iPhone GDP effect? Meet the Apple expansion boom
By now, even the haters have to admit that the iPhone 5 launch has been a big positive for the US economy, an expected one-third of a percent boost in gross domestic product (GDP) growth. However, the Cupertino, California-based maker of cool’s outsized economic impact doesn’t end there. Apple expansion, office space and data farms, is a big piece of the unfolding tech construction boom.
Yes, boys and girls, iPhone GDP effect is real with retailers, wireless carriers, peripheral makers and international express companies benefitting. That said, look for a similar if smaller Apple stimulus after the iPad mini ships on November 2 (see also: iPad mini Release Looms, Apple to Make 10m Units.
With that background comes news that the iPhone and iPad maker has broken ground on a new 700,000 square foot data center near Prineville, OR. In fact, the $68 million initial phase of the project is already under construction.
When finished, the Oregon facility, which will help to underpin Apple’s iCloud and iTunes, will be entirely powered by renewable sources.
This development comes on the heals of Apple’s already operational North Carolina data farm (image above) where the company has installed a massive 100-plus-acre solar farm and fuel-cell power plant.
The grand daddy of all Apple development projects will be the company new 3-million square foot “spaceship” campus in Cupertino, CA.
Taken together, these projects deliver millions of square feet of new productive capacity and thousands of new high-paying construction and technology jobs.
Further, Apple expansion is only part of the ongoing tech construction boom being fueled by Amazon, Google and Facebook, which are also building new office, engineering and data center facilities.

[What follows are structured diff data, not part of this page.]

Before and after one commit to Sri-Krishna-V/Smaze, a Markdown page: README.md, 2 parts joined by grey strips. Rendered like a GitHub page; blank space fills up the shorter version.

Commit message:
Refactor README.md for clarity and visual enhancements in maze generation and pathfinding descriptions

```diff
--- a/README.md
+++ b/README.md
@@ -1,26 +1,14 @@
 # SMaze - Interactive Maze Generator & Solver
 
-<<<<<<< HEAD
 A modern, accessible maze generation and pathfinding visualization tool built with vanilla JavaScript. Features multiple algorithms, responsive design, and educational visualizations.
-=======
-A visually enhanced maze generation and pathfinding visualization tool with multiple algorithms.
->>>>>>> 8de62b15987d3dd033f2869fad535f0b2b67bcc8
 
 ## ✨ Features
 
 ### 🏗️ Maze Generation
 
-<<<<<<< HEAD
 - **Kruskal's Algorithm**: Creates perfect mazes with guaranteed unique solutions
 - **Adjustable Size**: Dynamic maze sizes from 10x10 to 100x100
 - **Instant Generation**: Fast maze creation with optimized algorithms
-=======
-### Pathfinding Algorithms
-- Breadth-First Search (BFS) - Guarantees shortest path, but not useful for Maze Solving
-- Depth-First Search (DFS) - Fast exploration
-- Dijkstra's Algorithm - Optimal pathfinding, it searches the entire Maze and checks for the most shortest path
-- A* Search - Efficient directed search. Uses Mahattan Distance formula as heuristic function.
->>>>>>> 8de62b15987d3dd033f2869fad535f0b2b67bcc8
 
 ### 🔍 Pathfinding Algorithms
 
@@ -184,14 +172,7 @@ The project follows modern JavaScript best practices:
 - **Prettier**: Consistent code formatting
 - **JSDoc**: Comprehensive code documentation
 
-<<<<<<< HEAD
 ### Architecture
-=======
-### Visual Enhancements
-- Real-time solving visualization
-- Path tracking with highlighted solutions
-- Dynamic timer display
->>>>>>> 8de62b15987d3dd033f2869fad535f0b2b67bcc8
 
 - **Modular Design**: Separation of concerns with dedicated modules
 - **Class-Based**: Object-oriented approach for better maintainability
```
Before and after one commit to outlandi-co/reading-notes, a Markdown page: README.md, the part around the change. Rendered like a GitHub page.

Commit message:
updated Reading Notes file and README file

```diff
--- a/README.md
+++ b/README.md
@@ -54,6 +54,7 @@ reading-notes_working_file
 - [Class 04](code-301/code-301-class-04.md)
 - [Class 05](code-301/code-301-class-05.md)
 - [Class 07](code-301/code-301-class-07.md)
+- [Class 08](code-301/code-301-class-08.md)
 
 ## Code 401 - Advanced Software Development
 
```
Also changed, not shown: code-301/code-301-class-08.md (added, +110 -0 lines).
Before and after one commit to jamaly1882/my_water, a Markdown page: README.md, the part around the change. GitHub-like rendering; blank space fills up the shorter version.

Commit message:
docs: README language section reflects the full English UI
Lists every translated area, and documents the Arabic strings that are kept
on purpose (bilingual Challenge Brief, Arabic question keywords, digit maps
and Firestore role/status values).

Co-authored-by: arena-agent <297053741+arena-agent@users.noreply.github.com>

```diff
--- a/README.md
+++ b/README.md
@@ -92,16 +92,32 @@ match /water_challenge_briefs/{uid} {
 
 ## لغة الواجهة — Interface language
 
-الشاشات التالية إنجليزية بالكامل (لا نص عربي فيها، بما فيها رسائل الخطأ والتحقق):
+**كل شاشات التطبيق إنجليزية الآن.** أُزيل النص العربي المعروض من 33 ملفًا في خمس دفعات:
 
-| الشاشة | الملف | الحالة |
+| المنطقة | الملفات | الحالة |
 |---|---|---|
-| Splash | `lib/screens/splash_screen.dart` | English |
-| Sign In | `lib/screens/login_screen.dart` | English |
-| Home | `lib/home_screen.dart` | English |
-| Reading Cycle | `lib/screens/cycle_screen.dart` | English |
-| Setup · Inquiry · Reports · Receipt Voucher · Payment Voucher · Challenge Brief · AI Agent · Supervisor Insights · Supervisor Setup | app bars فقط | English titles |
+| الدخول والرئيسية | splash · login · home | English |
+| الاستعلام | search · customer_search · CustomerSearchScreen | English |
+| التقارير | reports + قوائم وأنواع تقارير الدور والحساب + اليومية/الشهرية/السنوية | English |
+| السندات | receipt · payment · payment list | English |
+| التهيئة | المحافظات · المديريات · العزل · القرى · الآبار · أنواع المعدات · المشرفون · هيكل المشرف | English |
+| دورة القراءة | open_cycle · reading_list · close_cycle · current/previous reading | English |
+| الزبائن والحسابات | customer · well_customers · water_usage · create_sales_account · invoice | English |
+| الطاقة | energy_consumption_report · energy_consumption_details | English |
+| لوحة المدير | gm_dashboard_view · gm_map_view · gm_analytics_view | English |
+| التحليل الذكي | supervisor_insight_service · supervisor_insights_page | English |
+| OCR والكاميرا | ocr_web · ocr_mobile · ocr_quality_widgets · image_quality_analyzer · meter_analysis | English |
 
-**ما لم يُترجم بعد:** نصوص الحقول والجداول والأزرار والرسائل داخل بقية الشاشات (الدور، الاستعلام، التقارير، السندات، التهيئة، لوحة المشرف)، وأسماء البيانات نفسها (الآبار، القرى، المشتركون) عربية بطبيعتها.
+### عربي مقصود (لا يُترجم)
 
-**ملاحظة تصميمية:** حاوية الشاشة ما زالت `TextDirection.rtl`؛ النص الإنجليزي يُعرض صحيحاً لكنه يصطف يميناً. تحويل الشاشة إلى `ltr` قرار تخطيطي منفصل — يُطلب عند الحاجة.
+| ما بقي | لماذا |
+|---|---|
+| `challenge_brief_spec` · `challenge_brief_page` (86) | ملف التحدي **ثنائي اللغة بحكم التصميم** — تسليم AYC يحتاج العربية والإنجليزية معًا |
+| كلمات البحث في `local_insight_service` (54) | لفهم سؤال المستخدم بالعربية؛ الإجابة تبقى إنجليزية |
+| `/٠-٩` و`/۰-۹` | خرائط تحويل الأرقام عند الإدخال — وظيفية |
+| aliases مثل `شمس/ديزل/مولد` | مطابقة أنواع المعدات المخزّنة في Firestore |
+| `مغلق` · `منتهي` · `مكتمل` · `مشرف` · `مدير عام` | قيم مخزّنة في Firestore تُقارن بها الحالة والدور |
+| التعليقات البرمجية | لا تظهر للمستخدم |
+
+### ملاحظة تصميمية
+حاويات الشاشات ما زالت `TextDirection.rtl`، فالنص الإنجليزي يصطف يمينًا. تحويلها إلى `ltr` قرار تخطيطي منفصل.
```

However you measure it, Apple has a huge net positive economic impact on the United States…
What’s your take?